Work required: Where a record holds a picture, leave the picture out; otherwise repeat every record exactly.

[Dataset items]
***
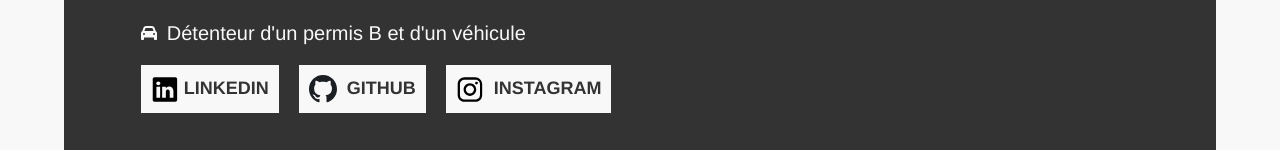
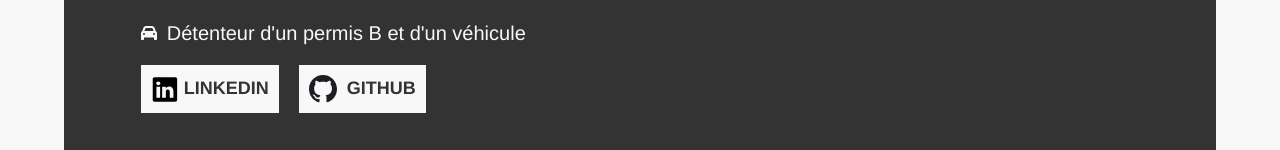
Before and after one commit to Maxms17/OpenC_Projet_12, a React (Create React App) app: page /OpenC_Projet_12/CV in a window 1280 px wide. Shown: the part 770-920 px from the top of the page. Built offline with nearby package versions, Linux system fonts and the light colour scheme; a web font is replaced by a local one.

Commit message:
deploy reseaux

```diff
--- a/src/components/Curriculum/Curriculum.jsx
+++ b/src/components/Curriculum/Curriculum.jsx
@@ -8,7 +8,6 @@ import LogoBleu from '../../assets/logo-bleu.png'
 
 import LogoLink from '../../assets/linkedin_icon.svg';
 import LogoGit from '../../assets/github_icon.svg';
-import LogoInsta from '../../assets/instagram_icon.svg';
 
 function Curriculum() {
     return (
@@ -58,12 +57,6 @@ function Curriculum() {
                         <div className='github-cv'>
                             <img src={LogoGit} alt="Github" className='image-cv' />
                             GITHUB
-                        </div>
-                    </a>
-                    <a className='a-insta-cv' href="https://www.instagram.com/maxime.d7">
-                        <div className='instagram-cv'>
-                            <img src={LogoInsta} alt="Instagram" className='image-cv' />
-                            INSTAGRAM
                         </div>
                     </a>
                 </div>
--- a/src/components/Message/Message.jsx
+++ b/src/components/Message/Message.jsx
@@ -3,7 +3,6 @@ import './Message.css';
 
 import LogoLink from '../../assets/linkedin_icon.svg';
 import LogoGit from '../../assets/github_icon.svg';
-import LogoInsta from '../../assets/instagram_icon.svg';
 
 function Message() {
     const email = "maximedreux@orange.fr";
@@ -108,11 +107,6 @@ function Message() {
                                 <img src={LogoGit} alt="Github" className='image-info' />
                             </a>
                         </div>
-                        <div>
-                            <a href="https://www.instagram.com/maxime.d7">
-                                <img src={LogoInsta} alt="Instagram" className='image-info' />
-                            </a>
-                        </div>
                     </div>
                 </div>
             </div>
```
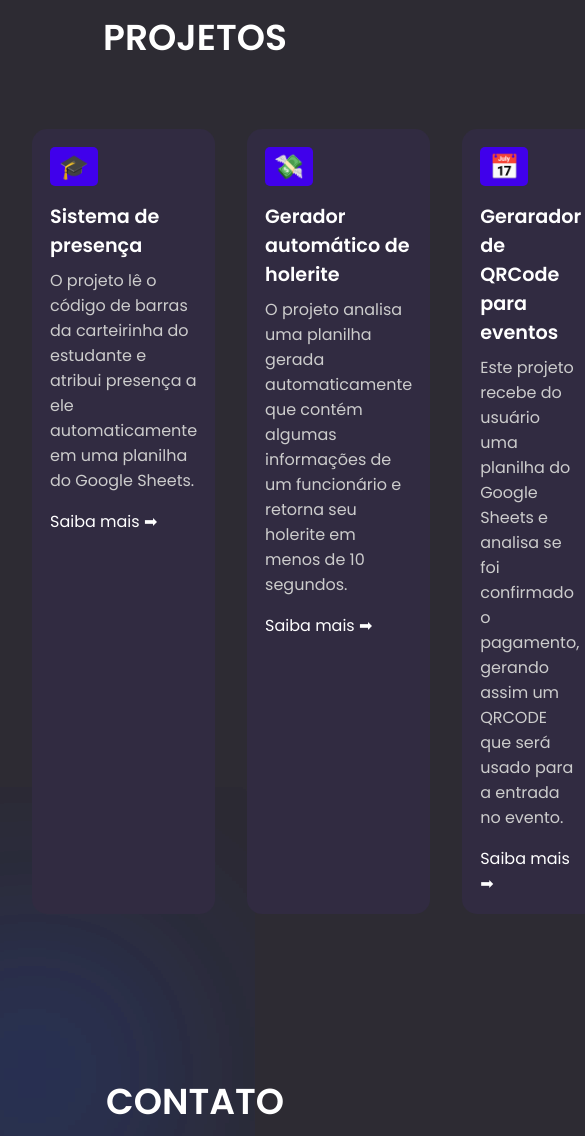
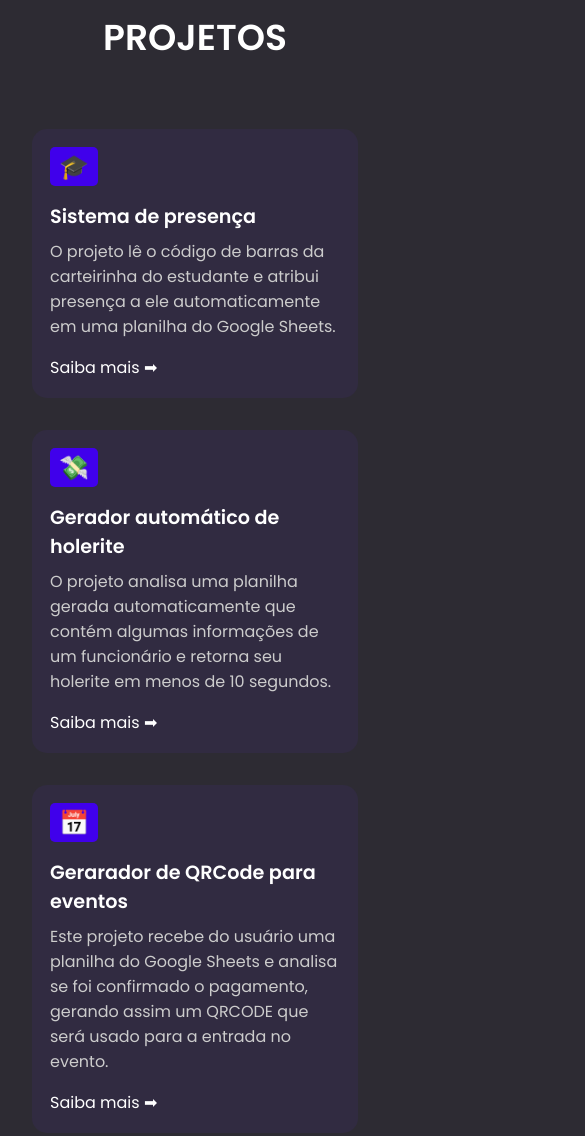
Before and after one commit to JoseOtavioJunqueira/MeuPortifolio, a plain HTML site: page index.html in a window 390 px wide. Shown: the part 1500-2636 px from the top of the page, 585 px wide, since content can reach past the window. Drawn offline with Linux system fonts and the light colour scheme.

Commit message:
Update style.css

```diff
--- a/style.css
+++ b/style.css
@@ -217,6 +217,24 @@ h2.page-title {
     gap: 2rem;
 }
 
+@media (max-width: 1200px) {
+    .projetos {
+        grid-template-columns: repeat(3, 1fr);
+    }
+}
+
+@media (max-width: 900px) {
+    .projetos {
+        grid-template-columns: repeat(2, 1fr);
+    }
+}
+
+@media (max-width: 600px) {
+    .projetos {
+        grid-template-columns: 1fr;
+    }
+}
+
 .projetos > .card {
     background-color: var(--cor4);
     padding: 1rem;
```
***
Response below:
Before and after one commit to Maxms17/OpenC_Projet_12, a React (Create React App) app: page /OpenC_Projet_12/CV in a window 1280 px wide. Shown: the part 770-920 px from the top of the page. Built offline with nearby package versions, Linux system fonts and the light colour scheme; a web font is replaced by a local one.

Commit message:
deploy reseaux

```diff
--- a/src/components/Curriculum/Curriculum.jsx
+++ b/src/components/Curriculum/Curriculum.jsx
@@ -8,7 +8,6 @@ import LogoBleu from '../../assets/logo-bleu.png'
 
 import LogoLink from '../../assets/linkedin_icon.svg';
 import LogoGit from '../../assets/github_icon.svg';
-import LogoInsta from '../../assets/instagram_icon.svg';
 
 function Curriculum() {
     return (
@@ -58,12 +57,6 @@ function Curriculum() {
                         <div className='github-cv'>
                             <img src={LogoGit} alt="Github" className='image-cv' />
                             GITHUB
-                        </div>
-                    </a>
-                    <a className='a-insta-cv' href="https://www.instagram.com/maxime.d7">
-                        <div className='instagram-cv'>
-                            <img src={LogoInsta} alt="Instagram" className='image-cv' />
-                            INSTAGRAM
                         </div>
                     </a>
                 </div>
--- a/src/components/Message/Message.jsx
+++ b/src/components/Message/Message.jsx
@@ -3,7 +3,6 @@ import './Message.css';
 
 import LogoLink from '../../assets/linkedin_icon.svg';
 import LogoGit from '../../assets/github_icon.svg';
-import LogoInsta from '../../assets/instagram_icon.svg';
 
 function Message() {
     const email = "maximedreux@orange.fr";
@@ -108,11 +107,6 @@ function Message() {
                                 <img src={LogoGit} alt="Github" className='image-info' />
                             </a>
                         </div>
-                        <div>
-                            <a href="https://www.instagram.com/maxime.d7">
-                                <img src={LogoInsta} alt="Instagram" className='image-info' />
-                            </a>
-                        </div>
                     </div>
                 </div>
             </div>
```
Before and after one commit to JoseOtavioJunqueira/MeuPortifolio, a plain HTML site: page index.html in a window 390 px wide. Shown: the part 1500-2636 px from the top of the page, 585 px wide, since content can reach past the window. Drawn offline with Linux system fonts and the light colour scheme.

Commit message:
Update style.css

```diff
--- a/style.css
+++ b/style.css
@@ -217,6 +217,24 @@ h2.page-title {
     gap: 2rem;
 }
 
+@media (max-width: 1200px) {
+    .projetos {
+        grid-template-columns: repeat(3, 1fr);
+    }
+}
+
+@media (max-width: 900px) {
+    .projetos {
+        grid-template-columns: repeat(2, 1fr);
+    }
+}
+
+@media (max-width: 600px) {
+    .projetos {
+        grid-template-columns: 1fr;
+    }
+}
+
 .projetos > .card {
     background-color: var(--cor4);
     padding: 1rem;
```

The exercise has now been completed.